[Start of section]

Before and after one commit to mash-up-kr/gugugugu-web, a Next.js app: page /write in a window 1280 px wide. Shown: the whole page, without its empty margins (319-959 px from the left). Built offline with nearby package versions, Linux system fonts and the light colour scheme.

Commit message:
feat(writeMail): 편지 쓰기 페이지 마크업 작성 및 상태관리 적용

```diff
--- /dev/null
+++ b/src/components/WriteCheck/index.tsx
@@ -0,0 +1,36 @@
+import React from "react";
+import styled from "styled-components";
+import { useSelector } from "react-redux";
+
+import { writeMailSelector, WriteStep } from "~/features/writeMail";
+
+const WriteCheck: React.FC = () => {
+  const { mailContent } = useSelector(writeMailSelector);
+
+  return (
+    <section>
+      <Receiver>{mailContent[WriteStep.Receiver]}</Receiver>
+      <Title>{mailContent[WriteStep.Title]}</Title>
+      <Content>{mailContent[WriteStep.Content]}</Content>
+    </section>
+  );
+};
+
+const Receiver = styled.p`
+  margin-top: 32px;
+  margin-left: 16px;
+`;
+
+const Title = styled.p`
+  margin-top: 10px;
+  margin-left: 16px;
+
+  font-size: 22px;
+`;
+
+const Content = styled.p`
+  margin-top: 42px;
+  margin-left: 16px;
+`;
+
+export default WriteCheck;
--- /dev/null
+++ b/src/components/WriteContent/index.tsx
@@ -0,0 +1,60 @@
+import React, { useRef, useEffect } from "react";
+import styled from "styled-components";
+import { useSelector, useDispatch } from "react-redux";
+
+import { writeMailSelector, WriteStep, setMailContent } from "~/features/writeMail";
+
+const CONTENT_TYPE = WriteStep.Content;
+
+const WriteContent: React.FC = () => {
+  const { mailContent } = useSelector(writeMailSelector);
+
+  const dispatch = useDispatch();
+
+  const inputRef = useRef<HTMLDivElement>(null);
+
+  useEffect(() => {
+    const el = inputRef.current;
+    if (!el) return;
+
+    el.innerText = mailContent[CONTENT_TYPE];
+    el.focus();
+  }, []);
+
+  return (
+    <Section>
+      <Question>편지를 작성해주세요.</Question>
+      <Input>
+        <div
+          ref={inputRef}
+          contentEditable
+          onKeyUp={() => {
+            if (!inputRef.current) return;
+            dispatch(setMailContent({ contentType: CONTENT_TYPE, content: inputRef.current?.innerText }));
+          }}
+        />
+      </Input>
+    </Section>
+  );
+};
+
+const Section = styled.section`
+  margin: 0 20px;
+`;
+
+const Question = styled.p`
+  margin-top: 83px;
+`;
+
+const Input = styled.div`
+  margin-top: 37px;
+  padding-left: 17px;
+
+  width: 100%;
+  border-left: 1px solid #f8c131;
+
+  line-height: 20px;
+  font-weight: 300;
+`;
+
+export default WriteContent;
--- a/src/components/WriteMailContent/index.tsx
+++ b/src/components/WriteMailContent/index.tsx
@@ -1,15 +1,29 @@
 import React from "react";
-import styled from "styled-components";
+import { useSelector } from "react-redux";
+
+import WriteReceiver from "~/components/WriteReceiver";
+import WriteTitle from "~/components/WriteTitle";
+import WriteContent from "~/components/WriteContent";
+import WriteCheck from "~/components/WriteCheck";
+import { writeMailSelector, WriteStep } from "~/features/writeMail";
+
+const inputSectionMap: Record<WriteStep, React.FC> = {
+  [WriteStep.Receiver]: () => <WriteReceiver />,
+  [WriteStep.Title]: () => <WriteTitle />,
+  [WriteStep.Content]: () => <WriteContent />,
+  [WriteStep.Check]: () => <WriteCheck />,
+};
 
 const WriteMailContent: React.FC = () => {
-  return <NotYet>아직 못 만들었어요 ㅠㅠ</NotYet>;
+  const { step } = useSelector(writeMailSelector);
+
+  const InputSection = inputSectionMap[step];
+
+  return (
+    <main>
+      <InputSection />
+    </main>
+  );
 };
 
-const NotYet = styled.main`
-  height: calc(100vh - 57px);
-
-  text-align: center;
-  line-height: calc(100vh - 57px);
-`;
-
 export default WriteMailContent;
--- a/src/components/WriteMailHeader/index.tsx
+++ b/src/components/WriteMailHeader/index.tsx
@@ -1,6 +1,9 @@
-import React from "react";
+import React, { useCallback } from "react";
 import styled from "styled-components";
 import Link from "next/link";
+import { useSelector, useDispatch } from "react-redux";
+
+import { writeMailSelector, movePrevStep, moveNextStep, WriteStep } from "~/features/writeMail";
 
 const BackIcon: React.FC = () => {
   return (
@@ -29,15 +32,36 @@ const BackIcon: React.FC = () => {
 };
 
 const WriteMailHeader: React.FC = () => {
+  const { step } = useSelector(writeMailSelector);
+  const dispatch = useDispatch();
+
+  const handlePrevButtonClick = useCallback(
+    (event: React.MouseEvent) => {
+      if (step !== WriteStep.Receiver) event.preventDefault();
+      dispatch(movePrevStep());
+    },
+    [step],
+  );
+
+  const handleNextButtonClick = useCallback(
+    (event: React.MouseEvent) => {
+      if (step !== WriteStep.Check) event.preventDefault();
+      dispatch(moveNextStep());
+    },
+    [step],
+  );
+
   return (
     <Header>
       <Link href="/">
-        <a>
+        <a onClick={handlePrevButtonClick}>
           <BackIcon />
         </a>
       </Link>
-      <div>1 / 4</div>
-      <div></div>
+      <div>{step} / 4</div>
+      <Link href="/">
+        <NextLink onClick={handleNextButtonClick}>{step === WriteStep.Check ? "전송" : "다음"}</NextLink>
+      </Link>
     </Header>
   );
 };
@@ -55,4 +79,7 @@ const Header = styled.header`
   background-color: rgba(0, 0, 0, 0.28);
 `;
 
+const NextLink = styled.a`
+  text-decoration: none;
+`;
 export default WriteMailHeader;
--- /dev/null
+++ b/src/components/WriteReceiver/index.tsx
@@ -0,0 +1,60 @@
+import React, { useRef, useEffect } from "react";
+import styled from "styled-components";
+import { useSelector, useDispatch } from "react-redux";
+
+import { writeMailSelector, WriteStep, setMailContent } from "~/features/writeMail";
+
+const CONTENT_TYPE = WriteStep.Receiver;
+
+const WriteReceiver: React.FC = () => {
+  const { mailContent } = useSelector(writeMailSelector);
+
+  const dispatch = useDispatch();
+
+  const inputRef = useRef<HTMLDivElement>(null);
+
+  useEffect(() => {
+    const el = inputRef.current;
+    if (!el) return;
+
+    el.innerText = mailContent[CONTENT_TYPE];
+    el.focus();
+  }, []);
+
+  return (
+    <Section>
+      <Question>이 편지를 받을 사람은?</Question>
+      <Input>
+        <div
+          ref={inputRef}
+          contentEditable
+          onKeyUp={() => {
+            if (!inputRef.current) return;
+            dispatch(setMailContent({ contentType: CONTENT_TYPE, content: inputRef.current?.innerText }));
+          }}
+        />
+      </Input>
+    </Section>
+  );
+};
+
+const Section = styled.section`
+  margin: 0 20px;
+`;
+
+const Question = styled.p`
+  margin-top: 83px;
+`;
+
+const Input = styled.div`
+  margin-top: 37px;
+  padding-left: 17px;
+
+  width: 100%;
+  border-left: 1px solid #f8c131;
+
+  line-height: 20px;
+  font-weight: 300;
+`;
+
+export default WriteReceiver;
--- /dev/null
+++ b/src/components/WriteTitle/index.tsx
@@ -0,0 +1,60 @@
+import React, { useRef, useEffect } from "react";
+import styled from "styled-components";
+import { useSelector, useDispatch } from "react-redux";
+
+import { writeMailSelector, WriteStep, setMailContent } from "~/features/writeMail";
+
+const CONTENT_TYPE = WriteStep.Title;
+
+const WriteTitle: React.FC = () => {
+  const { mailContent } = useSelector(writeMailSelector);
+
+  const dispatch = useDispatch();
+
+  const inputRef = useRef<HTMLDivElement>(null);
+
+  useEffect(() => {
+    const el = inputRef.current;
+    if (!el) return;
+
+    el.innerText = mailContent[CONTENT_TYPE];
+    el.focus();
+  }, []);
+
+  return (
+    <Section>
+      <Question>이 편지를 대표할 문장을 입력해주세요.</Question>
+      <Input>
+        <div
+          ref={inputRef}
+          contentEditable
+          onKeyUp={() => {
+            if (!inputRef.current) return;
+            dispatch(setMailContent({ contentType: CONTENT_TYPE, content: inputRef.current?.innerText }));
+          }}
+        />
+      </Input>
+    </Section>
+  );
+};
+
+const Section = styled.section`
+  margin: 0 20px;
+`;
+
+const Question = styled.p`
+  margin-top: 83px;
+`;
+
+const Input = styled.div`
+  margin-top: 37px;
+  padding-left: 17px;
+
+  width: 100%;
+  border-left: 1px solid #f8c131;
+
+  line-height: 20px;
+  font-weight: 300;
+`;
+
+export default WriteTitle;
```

[End of section]

Task item: Go through the entries above, and wherever a line holds the word "WriteMailHeader", copy that line.

Exercise solution:
--- a/src/components/WriteMailHeader/index.tsx
+++ b/src/components/WriteMailHeader/index.tsx
 const WriteMailHeader: React.FC = () => {
 export default WriteMailHeader;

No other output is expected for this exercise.